The Naval Fleet Command motivated by Doi’s passion and heartiness and permitted the food aid as his request.
The gunboat ‘Hira’ returned to Pinghe-jie loading the foods.
It was on the New Year day of 1938.
The following is the list of the foods provided to the Safety Zone through Cheng Hanlin, the chairman of the Red Swastika Society.
Preserved beef and pork 10 boxes
Sugar 10 big bags
Dried fish 10 boxes
Soybean oil 10 boxes
Salt 10 packets
Biscuit 20 boxes
Bill of Receipt
Preserved meet 10 boxes, Sugar 10 boxes, Fish 10 boxes
Soybean oil 10 boxes, Salt 10 boxes, Biscuit 20 boxes
We appreciate your honorable Captain for the foods provided as above that save many refugees.
Pinghe-jie Red Swastika Society Safety Zone
Cheng Hansen, Chief
The refugees welcomed the gunboat ‘Hira’ hanging Japanese flag at each door.
Not only the refugees but also the residents of the town greeted with cheers.
A banner reads “Nanking Siaguan Peace Town” was displayed at the gate and the town was in a jubilant mood.

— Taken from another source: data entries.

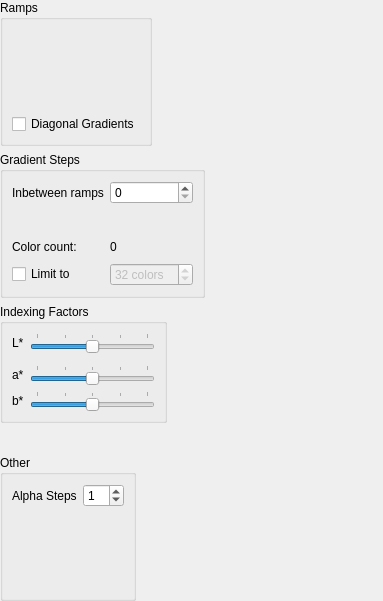
First picture: the form in krita/plugins/filters/indexcolors/kiswdgindexcolors.ui, repository KDE/krita, before the edit.
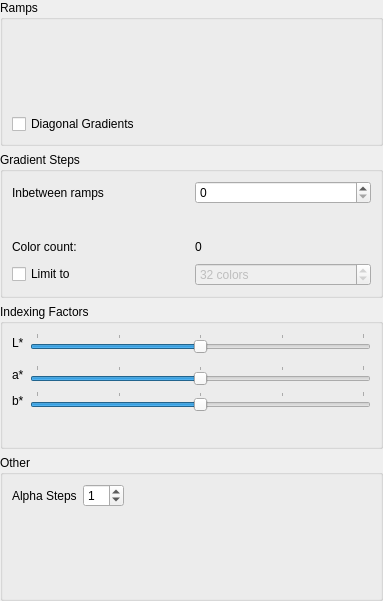
Second picture: the form after the edit.

Commit message: Fix compilation on Qt 4.7

What changed in the file:
```diff
--- a/krita/plugins/filters/indexcolors/kiswdgindexcolors.ui
+++ b/krita/plugins/filters/indexcolors/kiswdgindexcolors.ui
@@ -14,7 +14,7 @@
    <property name="margin">
     <number>0</number>
    </property>
-   <item row="0" column="0" alignment="Qt::AlignLeft">
+   <item row="0" column="0">
     <widget class="QGroupBox" name="groupBox">
      <property name="title">
       <string>Ramps</string>
@@ -23,7 +23,7 @@
       <bool>true</bool>
      </property>
      <layout class="QGridLayout" name="gridLayout_2">
-      <item row="1" column="0" alignment="Qt::AlignLeft">
+      <item row="1" column="0">
        <widget class="QWidget" name="colorsBox" native="true">
         <property name="minimumSize">
          <size>
@@ -54,7 +54,7 @@
      </layout>
     </widget>
    </item>
-   <item row="2" column="0" alignment="Qt::AlignLeft">
+   <item row="2" column="0">
     <widget class="QGroupBox" name="gradientStepsBox">
      <property name="title">
       <string>Gradient Steps</string>
@@ -109,7 +109,7 @@
         </property>
        </widget>
       </item>
-      <item row="1" column="0" colspan="2" alignment="Qt::AlignLeft">
+      <item row="1" column="0" colspan="2">
        <widget class="QWidget" name="widget" native="true">
         <property name="minimumSize">
          <size>
@@ -144,7 +144,7 @@
      </layout>
     </widget>
    </item>
-   <item row="3" column="0" alignment="Qt::AlignLeft|Qt::AlignTop">
+   <item row="3" column="0">
     <widget class="QGroupBox" name="indexingBox">
      <property name="title">
       <string>Indexing Factors</string>
@@ -268,7 +268,7 @@
      </layout>
     </widget>
    </item>
-   <item row="4" column="0" alignment="Qt::AlignLeft">
+   <item row="4" column="0">
     <widget class="QGroupBox" name="otherBox">
      <property name="title">
       <string>Other</string>
```
The commit also changes 2 other files.
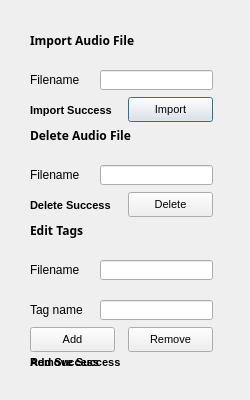
Qt form editpopoutwindow.ui (Freddyh11/ElectroStar) before a commit.
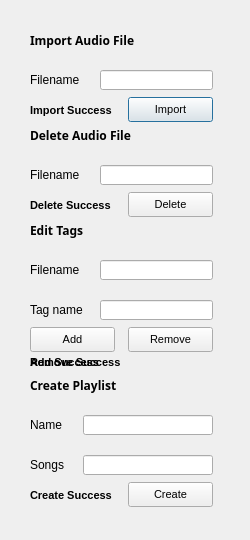
The same form after that commit.

Commit message: James: Can create playlists in edit popout menu

```diff
--- a/editpopoutwindow.ui
+++ b/editpopoutwindow.ui
@@ -7,7 +7,7 @@
     <x>0</x>
     <y>0</y>
     <width>250</width>
-    <height>400</height>
+    <height>540</height>
    </rect>
   </property>
   <property name="font">
@@ -348,6 +348,117 @@
     <string>Add Success</string>
    </property>
   </widget>
+  <widget class="QLabel" name="label_8">
+   <property name="geometry">
+    <rect>
+     <x>30</x>
+     <y>375</y>
+     <width>135</width>
+     <height>20</height>
+    </rect>
+   </property>
+   <property name="font">
+    <font>
+     <family>Source Code Pro</family>
+     <pointsize>9</pointsize>
+     <italic>false</italic>
+     <bold>true</bold>
+     <stylestrategy>PreferDefault</stylestrategy>
+     <kerning>true</kerning>
+    </font>
+   </property>
+   <property name="text">
+    <string>Create Playlist</string>
+   </property>
+  </widget>
+  <widget class="QLabel" name="label_9">
+   <property name="geometry">
+    <rect>
+     <x>30</x>
+     <y>415</y>
+     <width>42</width>
+     <height>20</height>
+    </rect>
+   </property>
+   <property name="text">
+    <string>Name</string>
+   </property>
+  </widget>
+  <widget class="QLabel" name="label_10">
+   <property name="geometry">
+    <rect>
+     <x>30</x>
+     <y>455</y>
+     <width>42</width>
+     <height>20</height>
+    </rect>
+   </property>
+   <property name="text">
+    <string>Songs</string>
+   </property>
+  </widget>
+  <widget class="QLineEdit" name="playlist_name_linetext">
+   <property name="geometry">
+    <rect>
+     <x>83</x>
+     <y>415</y>
+     <width>130</width>
+     <height>20</height>
+    </rect>
+   </property>
+  </widget>
+  <widget class="QLineEdit" name="playlist_songs_linetext">
+   <property name="geometry">
+    <rect>
+     <x>83</x>
+     <y>455</y>
+     <width>130</width>
+     <height>20</height>
+    </rect>
+   </property>
+  </widget>
+  <widget class="QPushButton" name="playlistcreate_button">
+   <property name="geometry">
+    <rect>
+     <x>128</x>
+     <y>482</y>
+     <width>85</width>
+     <height>25</height>
+    </rect>
+   </property>
+   <property name="font">
+    <font>
+     <pointsize>8</pointsize>
+     <stylestrategy>PreferDefault</stylestrategy>
+     <kerning>true</kerning>
+    </font>
+   </property>
+   <property name="text">
+    <string>Create</string>
+   </property>
+  </widget>
+  <widget class="QLabel" name="createsuccess_text">
+   <property name="geometry">
+    <rect>
+     <x>30</x>
+     <y>485</y>
+     <width>98</width>
+     <height>20</height>
+    </rect>
+   </property>
+   <property name="font">
+    <font>
+     <family>Arial</family>
+     <pointsize>8</pointsize>
+     <bold>true</bold>
+     <stylestrategy>PreferDefault</stylestrategy>
+     <kerning>true</kerning>
+    </font>
+   </property>
+   <property name="text">
+    <string>Create Success</string>
+   </property>
+  </widget>
  </widget>
  <resources/>
  <connections/>
```
The commit also changes 4 other files.
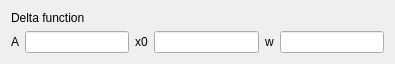
Old version of the form subProj/SubSpectrumEditor/spectrumeditorcustomdelta.ui in the repository DawidMaciazek/Polichromator.
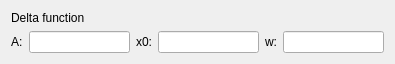
New version of the form.

The edit to the form file:
```diff
--- a/subProj/SubSpectrumEditor/spectrumeditorcustomdelta.ui
+++ b/subProj/SubSpectrumEditor/spectrumeditorcustomdelta.ui
@@ -26,7 +26,7 @@
      <item>
       <widget class="QLabel" name="label_4">
        <property name="text">
-        <string>A</string>
+        <string>A:</string>
        </property>
       </widget>
      </item>
@@ -36,7 +36,7 @@
      <item>
       <widget class="QLabel" name="label_3">
        <property name="text">
-        <string>x0</string>
+        <string>x0:</string>
        </property>
       </widget>
      </item>
@@ -46,7 +46,7 @@
      <item>
       <widget class="QLabel" name="label_2">
        <property name="text">
-        <string>w</string>
+        <string>w:</string>
        </property>
       </widget>
      </item>
```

On the next day, January 2, 1938, Cheng Hansen and the members of the society, arranged in the Baoguo Temple, greeted Lieutenant Colonel Doi and the crewmembers of ‘Hira’.
The bill of receipt and the letter of gratitude for the food aid delivered the day before were presented by Chairman Cheng.
At the night of December 13, the Wakisaka Squad of the 36th Infantry Regiment that first arrived the outside of Guanghua Gate gathered and burnt the bodies of war dead of Japanese Army. They also gathered Chinese war dead and buried the bodies, setup a stupa, laid flowers, burnt incense and read a stura all through the night.
Colonel Jiro Wakisaka and Lieutenant Colonel Shinji Doi of Japanese Navy were not special nor exception. They had a common mind of warriors of the time based on the Bushido (Japanese samurai spirit) with heart and blood.
Takeshi Yoshikawa, the Staff Officer, said that he had got what-for of General Iwane Matsui saying that more careful attention must be paid to Chinese war dead.
How can those soldiers and commanders murder sinless women and children at random?
According to China’s allegation, a massacre of several tens of thousands people took place in adjacent Coal wharfs and Yuleiying area as well. However Captain Doi firmly denied saying there was no such fact and even a rumor was heard.
From this episode, it is obvious Chinese propaganda is a big fake.
back to "Chapter 2: 19 Reasons to Deny the Massacre."